Crotch strap may have saved kayaker
Lookout! Issue 38, July 2018
The man’s buoyancy vest had ridden up when his body was found in the surf hundreds of metres from the river mouth. He was also some distance from his kayak, which was suitable for use only in sheltered waters.
The Coroner has found that a proper lifejacket with a crotch strap may have helped save the victim’s life. A high-rated lifejacket, such as a Type 401, keeps the wearer vertical in the water and able to breathe – even if they are unconscious.
While an experienced lake and river kayaker, this area was new to the man, who was visiting with friends. He had taken his kayak toward the river mouth that morning to go fishing, and had returned safely to the ‘crib’ for lunch. But when he headed out again about 3pm, he did not make it back.
The alarm was raised when his friend went for a walk and found the man’s kayak floating in surf on the sea side of a large gravel bar separating the ocean and river mouth lagoon. A helicopter search located his body down the coastline, submerged in the surf.
He was wearing jeans, socks and a T-shirt, along with his buoyancy vest. There was no footwear, but he had been seen wearing gumboots when he went out to his kayak. The Coroner found that the man was wearing inappropriate clothing for the environment and the activity. Cold water immersion contributes to fatalities, and denim and cotton provide little insulation.
The bar has a reputation for being deceptively dangerous – with at least one whitebaiter getting carried out to sea each year. There is often a marked fall between the lagoon level and sea levels – resulting in a strong current in the apparently calm lagoon.
Small vessels can easily be dragged to the ‘point-of no-return’ at the bar, without the occupants realising it. The strongest tidal flow was from 4pm that day – when the man had returned to the water.
While the lagoon was relatively sheltered from the strong south-west breeze, conditions on the bar were extremely dangerous. The river flow, strengthened by the outgoing tide, was pushing against the onshore wind, and this contributed to the waves of 4–6 metres present on the bar.
The victim was not carrying any type of communication device to call for help.
- This man failed to follow many basic safety precautions. He should have made enquiries about the local conditions, and understood the dangers around the river mouth and bar – especially with the outgoing tide.

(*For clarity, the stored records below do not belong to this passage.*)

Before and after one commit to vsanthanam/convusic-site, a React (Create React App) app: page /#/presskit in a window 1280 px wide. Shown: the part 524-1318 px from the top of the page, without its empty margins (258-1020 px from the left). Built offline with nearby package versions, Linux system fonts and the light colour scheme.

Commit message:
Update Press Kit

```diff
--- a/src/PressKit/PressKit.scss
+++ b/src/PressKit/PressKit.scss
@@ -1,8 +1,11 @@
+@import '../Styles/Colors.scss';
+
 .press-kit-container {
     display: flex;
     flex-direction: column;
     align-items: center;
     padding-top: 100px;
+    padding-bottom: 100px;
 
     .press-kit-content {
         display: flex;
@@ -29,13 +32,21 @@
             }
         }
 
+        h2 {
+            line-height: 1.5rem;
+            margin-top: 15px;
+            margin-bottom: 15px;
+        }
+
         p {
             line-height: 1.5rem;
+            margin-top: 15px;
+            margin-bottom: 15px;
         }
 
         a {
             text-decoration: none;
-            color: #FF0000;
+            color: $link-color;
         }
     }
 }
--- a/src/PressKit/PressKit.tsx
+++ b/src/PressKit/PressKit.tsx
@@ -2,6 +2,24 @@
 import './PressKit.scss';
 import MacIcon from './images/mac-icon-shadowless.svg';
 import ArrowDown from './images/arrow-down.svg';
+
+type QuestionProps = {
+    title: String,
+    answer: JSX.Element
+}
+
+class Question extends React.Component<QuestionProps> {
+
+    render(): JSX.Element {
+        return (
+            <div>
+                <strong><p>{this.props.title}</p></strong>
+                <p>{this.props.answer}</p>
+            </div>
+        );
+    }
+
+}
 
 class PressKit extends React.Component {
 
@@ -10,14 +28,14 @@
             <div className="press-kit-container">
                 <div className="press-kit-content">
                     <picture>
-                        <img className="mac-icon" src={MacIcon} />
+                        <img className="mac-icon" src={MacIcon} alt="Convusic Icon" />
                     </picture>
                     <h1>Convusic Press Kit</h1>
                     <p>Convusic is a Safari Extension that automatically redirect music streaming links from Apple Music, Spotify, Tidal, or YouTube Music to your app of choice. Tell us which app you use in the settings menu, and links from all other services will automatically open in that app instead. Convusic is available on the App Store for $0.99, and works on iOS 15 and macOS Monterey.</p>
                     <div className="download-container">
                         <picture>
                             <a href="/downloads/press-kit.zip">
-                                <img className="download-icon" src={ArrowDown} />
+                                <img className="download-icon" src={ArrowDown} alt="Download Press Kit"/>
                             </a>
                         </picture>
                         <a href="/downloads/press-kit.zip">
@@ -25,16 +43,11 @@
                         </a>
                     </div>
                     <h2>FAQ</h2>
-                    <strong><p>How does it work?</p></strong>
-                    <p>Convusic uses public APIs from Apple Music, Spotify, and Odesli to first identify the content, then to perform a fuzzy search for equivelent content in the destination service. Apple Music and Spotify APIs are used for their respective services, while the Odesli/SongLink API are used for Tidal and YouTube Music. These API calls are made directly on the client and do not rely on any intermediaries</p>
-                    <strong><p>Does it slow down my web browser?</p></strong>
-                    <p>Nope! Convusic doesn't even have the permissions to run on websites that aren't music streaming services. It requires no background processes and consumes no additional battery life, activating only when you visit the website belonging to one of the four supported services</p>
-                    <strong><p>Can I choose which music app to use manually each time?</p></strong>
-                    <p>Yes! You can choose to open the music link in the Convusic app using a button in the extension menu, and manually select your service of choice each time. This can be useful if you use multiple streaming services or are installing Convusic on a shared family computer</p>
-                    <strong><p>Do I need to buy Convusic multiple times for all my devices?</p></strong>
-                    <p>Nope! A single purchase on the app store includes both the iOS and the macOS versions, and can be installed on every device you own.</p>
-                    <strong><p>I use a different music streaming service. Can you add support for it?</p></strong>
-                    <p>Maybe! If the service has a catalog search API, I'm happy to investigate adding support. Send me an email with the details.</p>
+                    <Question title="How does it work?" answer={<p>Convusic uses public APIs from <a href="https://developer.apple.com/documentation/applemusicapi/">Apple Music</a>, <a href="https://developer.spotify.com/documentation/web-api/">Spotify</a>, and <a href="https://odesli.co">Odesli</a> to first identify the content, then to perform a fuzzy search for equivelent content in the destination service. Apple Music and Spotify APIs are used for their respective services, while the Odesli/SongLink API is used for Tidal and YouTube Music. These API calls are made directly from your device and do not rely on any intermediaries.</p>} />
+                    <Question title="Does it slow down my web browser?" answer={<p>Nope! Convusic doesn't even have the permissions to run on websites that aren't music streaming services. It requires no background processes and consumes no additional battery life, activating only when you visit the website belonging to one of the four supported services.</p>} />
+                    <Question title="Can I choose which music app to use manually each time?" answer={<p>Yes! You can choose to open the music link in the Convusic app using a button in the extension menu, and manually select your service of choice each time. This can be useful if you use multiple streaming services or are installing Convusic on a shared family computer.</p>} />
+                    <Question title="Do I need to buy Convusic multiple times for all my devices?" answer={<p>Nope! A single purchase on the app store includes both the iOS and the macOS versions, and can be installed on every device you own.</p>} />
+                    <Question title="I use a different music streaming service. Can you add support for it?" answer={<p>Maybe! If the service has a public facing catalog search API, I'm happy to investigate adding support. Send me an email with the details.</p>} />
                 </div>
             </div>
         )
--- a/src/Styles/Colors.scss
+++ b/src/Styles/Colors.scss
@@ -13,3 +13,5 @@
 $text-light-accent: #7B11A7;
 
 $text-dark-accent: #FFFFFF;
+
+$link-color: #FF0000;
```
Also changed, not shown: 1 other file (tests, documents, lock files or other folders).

- A highest-rating, type 401, lifejacket is recommended. These have the benefit of a collar to keep the wearer’s head supported and above water in an emergency, and a crotch strap to prevent the safety garment from riding up.

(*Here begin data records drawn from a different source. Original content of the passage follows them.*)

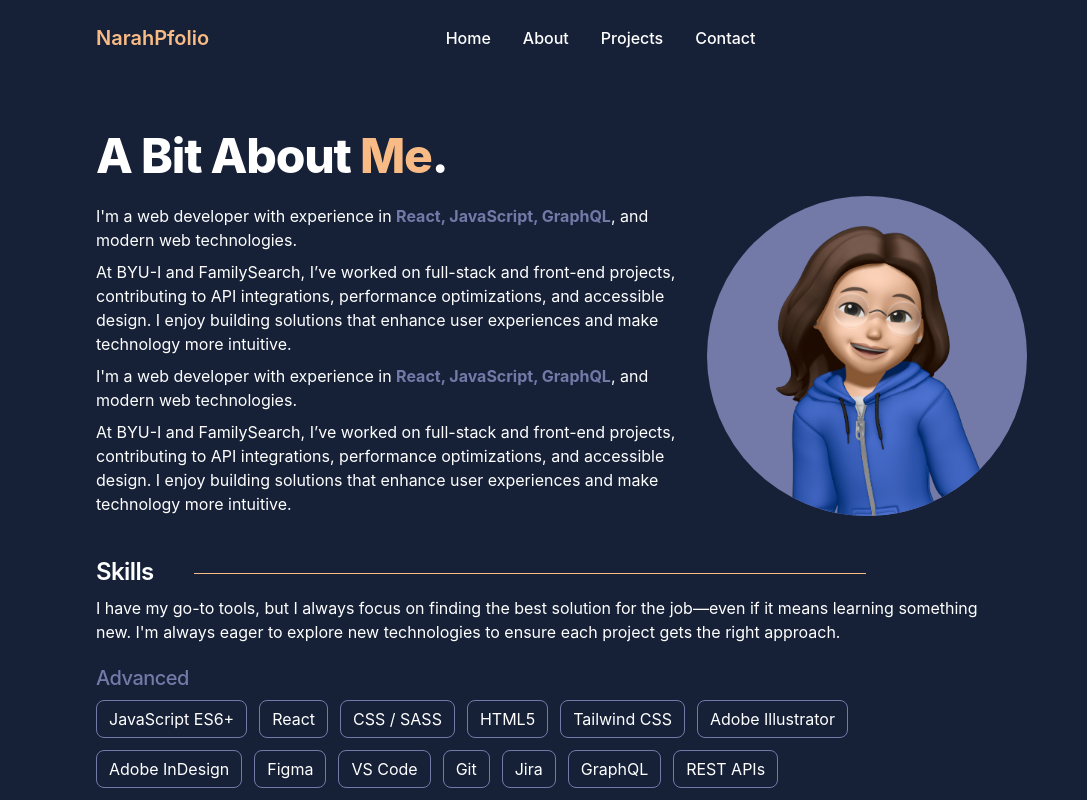
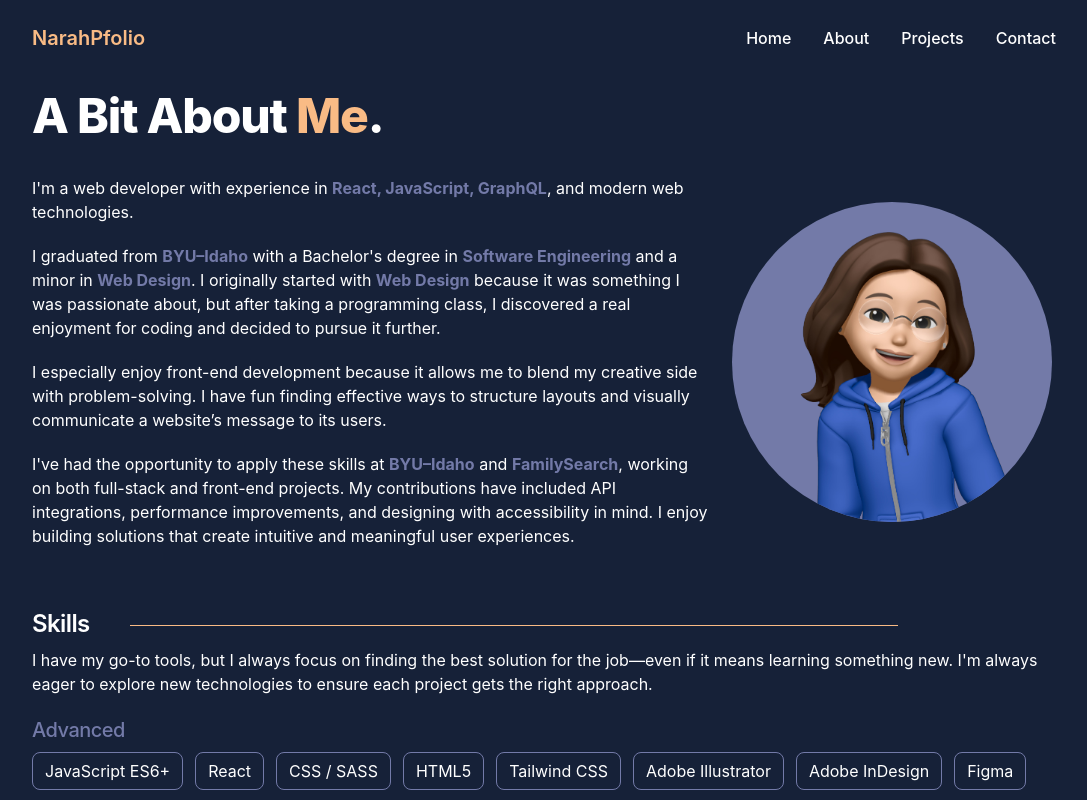
Before and after one commit to narah10/narah-portfolio, a React (Vite) app: page /About in a window 1280 px wide. Shown: the top 800 px of the page, without its empty margins (96-1183 px from the left). Built offline with nearby package versions, Linux system fonts and the light colour scheme.

Commit message:
Updated form

```diff
--- a/src/App.jsx
+++ b/src/App.jsx
@@ -28,18 +28,20 @@
 import Projects from './pages/Projects';
 import Contacts from './pages/Contact';
 import Footer from './components/Footer';
+import Success from './pages/Success';
 
 function App() {
   return (
     <Router>
       <div>
         <Navbar />
-        <main className="max-w-4xl mx-auto mt-20 px-5 md:px-0">
+        <main className="max-w-5xl mx-auto mt-10 px-5 md:px-0">
           <Routes>
             <Route path="/" element={<Home />} />
             <Route path="/about" element={<About />} />
             <Route path="/projects" element={<Projects />} />
             <Route path="/contact" element={<Contacts/>}/>
+            <Route path="/success" element={<Success/>}/>
           </Routes>
         </main>
         <footer>
--- a/src/components/About.jsx
+++ b/src/components/About.jsx
@@ -9,11 +9,10 @@
         <h1 className="mb-4 text-5xl tracking-tight font-extrabold">A Bit About <span className="text-accentColor">Me</span>.</h1>
         <div className="grid md:grid-cols-3 gap-5 justify-center items-center">
           <div className="md:col-span-2">
-            <p className="my-2">I'm a web developer with experience in <span className="font-bold text-accentLightColor">React, JavaScript, GraphQL</span>, and modern web technologies.</p>
-            <p>At BYU-I and FamilySearch, I’ve worked on full-stack and front-end projects, contributing to API integrations, performance optimizations, and accessible design. I enjoy building solutions that enhance user experiences and make technology more intuitive.</p>
-            <p className="my-2">I'm a web developer with experience in <span className="font-bold text-accentLightColor">React, JavaScript, GraphQL</span>, and modern web technologies.</p>
-            <p>At BYU-I and FamilySearch, I’ve worked on full-stack and front-end projects, contributing to API integrations, performance optimizations, and accessible design. I enjoy building solutions that enhance user experiences and make technology more intuitive.</p>
-
+          <p className="my-5">I'm a web developer with experience in <span className="font-bold text-accentLightColor">React, JavaScript, GraphQL</span>, and modern web technologies.</p>
+          <p className="my-5">I graduated from <span className="font-bold text-accentLightColor">BYU–Idaho</span> with a Bachelor's degree in <span className="font-bold text-accentLightColor">Software Engineering</span> and a minor in <span className="font-bold text-accentLightColor">Web Design</span>. I originally started with <span className="font-bold text-accentLightColor">Web Design</span> because it was something I was passionate about, but after taking a programming class, I discovered a real enjoyment for coding and decided to pursue it further.</p>
+          <p className="my-5">I especially enjoy front-end development because it allows me to blend my creative side with problem-solving. I have fun finding effective ways to structure layouts and visually communicate a website’s message to its users.</p>
+          <p className="my-5">I've had the opportunity to apply these skills at <span className="font-bold text-accentLightColor">BYU–Idaho</span> and <span className="font-bold text-accentLightColor">FamilySearch</span>, working on both full-stack and front-end projects. My contributions have included API integrations, performance improvements, and designing with accessibility in mind. I enjoy building solutions that create intuitive and meaningful user experiences.</p>
           </div>
           <img src={hero} className="max-w-xs mx-auto rounded-full bg-accentLightColor" alt="Image of NaRah"/>
         </div>
--- a/src/components/Contact.jsx
+++ b/src/components/Contact.jsx
@@ -1,3 +1,6 @@
+import React from 'react';
+
+
 export default function Contact() {
     return (
         <div>
@@ -5,7 +8,7 @@
             <h1 className="mb-4 text-5xl tracking-tight font-extrabold">Let's<span className="text-accentColor"> Connect</span>.</h1>
             <p className="">Have a question or a project in mind?</p>
                 <p className="mb-10"> Drop your details, and I'll reach out to you as soon as possible!</p>
-                <form name="contact" method="post" data-netlify="true" onSubmit="submit">
+                <form name="contact" method="post" data-netlify="true" onSubmit="submit" action="/success">
                     <input type="hidden" name="form-name" value="contact" />
                     <div className="mb-5">
                         <label for="email" className="block mb-2 text-sm font-medium text-accentLightColor dark:text-gray-300">Your email</label>
--- a/src/components/Navbar.jsx
+++ b/src/components/Navbar.jsx
@@ -10,13 +10,13 @@
 
   return (
     <nav className="w-full px-5 md:px-0">
-      <div className="max-w-4xl flex flex-wrap items-center justify-between mx-auto my-6">
+      <div className="max-w-5xl flex flex-wrap items-center justify-between mx-auto my-6">
         <Link to="/">
           <span className="self-center text-xl font-semibold whitespace-nowrap text-accentColor">
             NarahPfolio
           </span>
         </Link>
-
+        <div className="block md:hidden">
           <div className="flex md:order-2 space-x-3 md:space-x-0 rtl:space-x-reverse">
             <button
               onClick={handleToggle}
@@ -43,6 +43,8 @@
               </svg>
             </button>
           </div>
+        </div>
+
 
         <div
           className={`${
--- a/src/components/Projects.jsx
+++ b/src/components/Projects.jsx
@@ -8,16 +8,18 @@
       <h1 className="mb-4 text-5xl tracking-tight font-extrabold"> <span className="text-accentColor">Projects</span> I've played with.</h1>
       <p className="my-2">I'm a web developer with experience in <span className="font-bold text-accentLightColor">React, JavaScript, GraphQL</span>, and modern web technologies.</p>
       <p>At BYU-I and FamilySearch, I’ve worked on full-stack and front-end projects, contributing to API integrations, performance optimizations, and accessible design. I enjoy building solutions that enhance user experiences and make technology more intuitive.</p>
-        <div className="flex flex-wrap gap-10 mt-20 ">
+        <div className="flex gap-10 flex-wrap mt-10">
           {projects.map((project) => (
-          <div className="max-w-sm bg-bgDark rounded overflow-hidden shadow-lg">
-          <img className="h-auto max-w-sm" src={project.image} alt={project.alt}/>
+          <div className="max-w-md bg-bgDark rounded overflow-hidden shadow-lg hover:shadow-lg hover:shadow-accentLightColor">
+            <a href={project.link} target="_blank">
+                <img className="h-auto max-w-md" src={project.image} alt={project.alt}/>
                 <div className="px-6 py-4">
                   <div className="font-bold text-xl mb-2">{project.subtitle} {project.title}</div>
                   <p className="text-white text-base">
                   {project.description}
                   </p>
                 </div>
+            </a>
           </div>
           ))}
         </div>
--- /dev/null
+++ b/src/pages/Success.jsx
@@ -0,0 +1,8 @@
+export default function Success() {
+    return (
+        <div>
+            <h1 className="mb-4 text-5xl tracking-tight font-extrabold text-white">Thank you!</h1>
+            <p className="mb-4 text-white">Your message has been sent successfully and I will reach out to you as soon as I can.</p>
+        </div>
+    );
+}
```
Lines whose indentation alone changed are shown as unchanged.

- Paddlers and boaties should carry two forms of waterproof communication. For kayakers this could include a hand-held VHF radio, a cellphone in a waterproof lanyard bag, or a personal locator beacon (PLB).
- Waterproof communication devices should be attached to a lifejacket, on a lanyard, or stashed in a pocket.
- Kayaks are prone to capsize – especially open-decked, generalpurpose models. To prevent hypothermia, the safest practice is for paddlers to wear a wetsuit, or layer up with woollen or synthetic clothing, such as polar fleece.
- This type of recreational kayak was probably fit for the intended voyage within the lagoon, but not for the sea conditions at the river mouth that afternoon. This model lacked a substantial keel or rudder, and, together with its wide profile, was not designed for efficient handling in turbulent waters.
- River bars are notoriously dangerous for larger vessels, let alone small paddle craft like kayaks or jetskis. Anybody on the water near a bar is well advised to research local conditions. For videos and recommendations about bar crossings go to: www.maritimenz.govt. nz/recreational/safety/crossing-thebar.asp + search for boatsafetyinnz on YouTube.